The Wall Street Journal's Dan Neil says that he admires the inexpensive car segment more than the best Italian sports car offered on the market, but then begins to compare points in the new Nissan Versa Note as if it were a high-end vehicle. Like many "car guys," Neil seems to have a rough time differentiating between the cars regular, everyday people buy and the "driver's cars" that automotive journalists and enthusiasts tend to gravitate towards.
This is a problem endemic to the automotive journalism trade as a whole, but Neil's slamming of the Nissan Versa Note in his Wall Street Journal piece (read it here) is a good example of why every review you read should be taken with a lot of salt. When an auto reviewer complains that the suspension is too cushy, the acceleration too slow, etc., they are likely comparing the car to a Ferrari - even if subconsciously. Read John Goreham's 5 important things to consider for more.
In Neil's case with the Nissan Versa Note, it becomes plain that he does not really like the compact car segment as a car genre and probably doesn't realize what shoppers in this segment want out of a vehicle. Hint: it's not zero-to-sixty speed or Porsche-like styling. It's versatility, low cost, and high reliability. All things that the Versa Note shares with its best-selling Versa sibling. People who buy cars that sell for around $15,000 aren't expecting (or even wanting) a Lamborghini. They're looking for a solid, reliable, inexpensive car to drive every day. They don't go to the race track, they don't compete in street competitions, and they certainly don't enter their vehicle in car shows.
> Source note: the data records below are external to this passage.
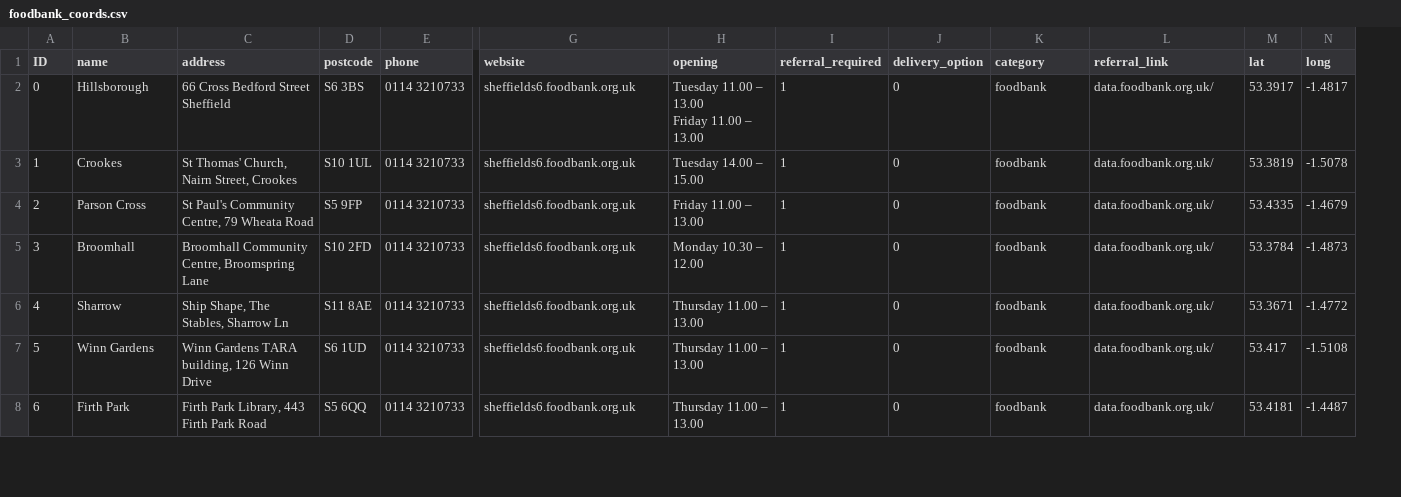
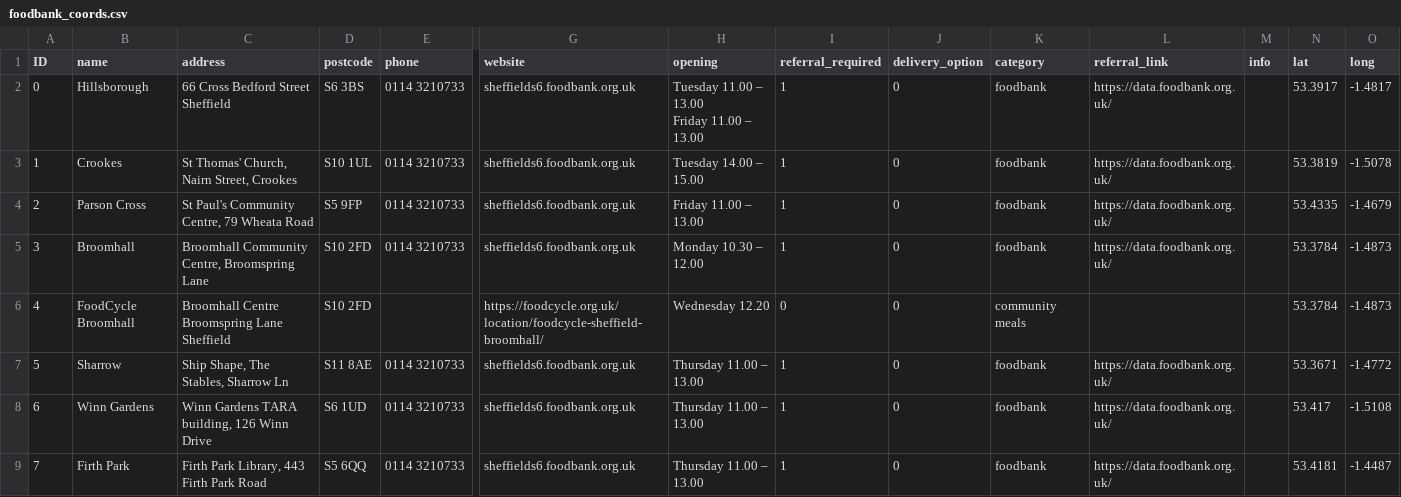
Before and after one commit to MartinChrisWood/foodfinder, a CSV file: data/foodbank_coords.csv, drawn as a sheet; only a part is shown, gaps mark what is left out; addresses are those after the commit; rows hold the shown columns only; ↵ is a line break in a cell; the diff covers the shown part only; the diff names each change by its address in the sheet, - before the commit and + after, or states it on an @@ line.

```diff
--- a/data/foodbank_coords.csv
+++ b/data/foodbank_coords.csv
+column M (info), empty
-L2:L5 (referral_link): data.foodbank.org.uk/
+L2:L5 (referral_link): https://data.foodbank.org.uk/
+row 6: 4 | FoodCycle Broomhall | Broomhall Centre ↵ Broomspring Lane ↵ Sheffield | S10 2FD |  | https://foodcycle.org.uk/location/foodcycle-sheffield-broomhall/ | Wednesday 12.20 | 0 | 0 | community meals |  |  | 53.3784 | -1.4873
@@ column A (ID) renumbered between rows 7 and 27 @@
-L7:L9 (referral_link): data.foodbank.org.uk/
+L7:L9 (referral_link): https://data.foodbank.org.uk/
```
Also changed, not shown: 4 added rows, 1 removed row and 5 edited cells elsewhere in this file, data/foodbanks.csv, 4 other files.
Neil's complaints are many. He doesn't like the interior of the car, he hates the continuously variable transmission (CVT), and he thinks the car is too slow. On that latter note, the 1.6-liter dual overhead cam (DOHC) four-cylinder engine that the Versa Note shares with a handful of other small cars in the Nissan lineup is not going to blister the pavement no matter what car you put it in. It's made for fuel economy and reliability, which is what the entry-level segment demands. The CVT is the same one used in the Versa and Sentra and is a solid performer. Neal's complaints are the same complaints most automotive enthusiasts who don't understand the technology have. One thing in particular to note is that in cars like this, which always have excessive road noise because, well, they're low-end, cheap cars, that noise is far lower in one equipped with a CVT than it is in one with a geared transmission.
The Versa Note is part of the Versa family and those entry-level little cars outsell the competition for a reason. Sure, maybe the Ford Fiesta is more fun to drive and maybe the Honda Fit is faster or corners better, but neither of those two have the interior volume that the Versa Note does and in cost-comparison, neither of the other two, smaller vehicles can compare. The base model Versa Note is $13,990 while the base price of the Fiesta Hatch is $14,000 and the Fit is $15,425.
So for the market it's in, the Versa Note is a good competitor, despite what Dan Neil at the Wall Street Journal, which isn't known for its expertise in cars, has to say about it.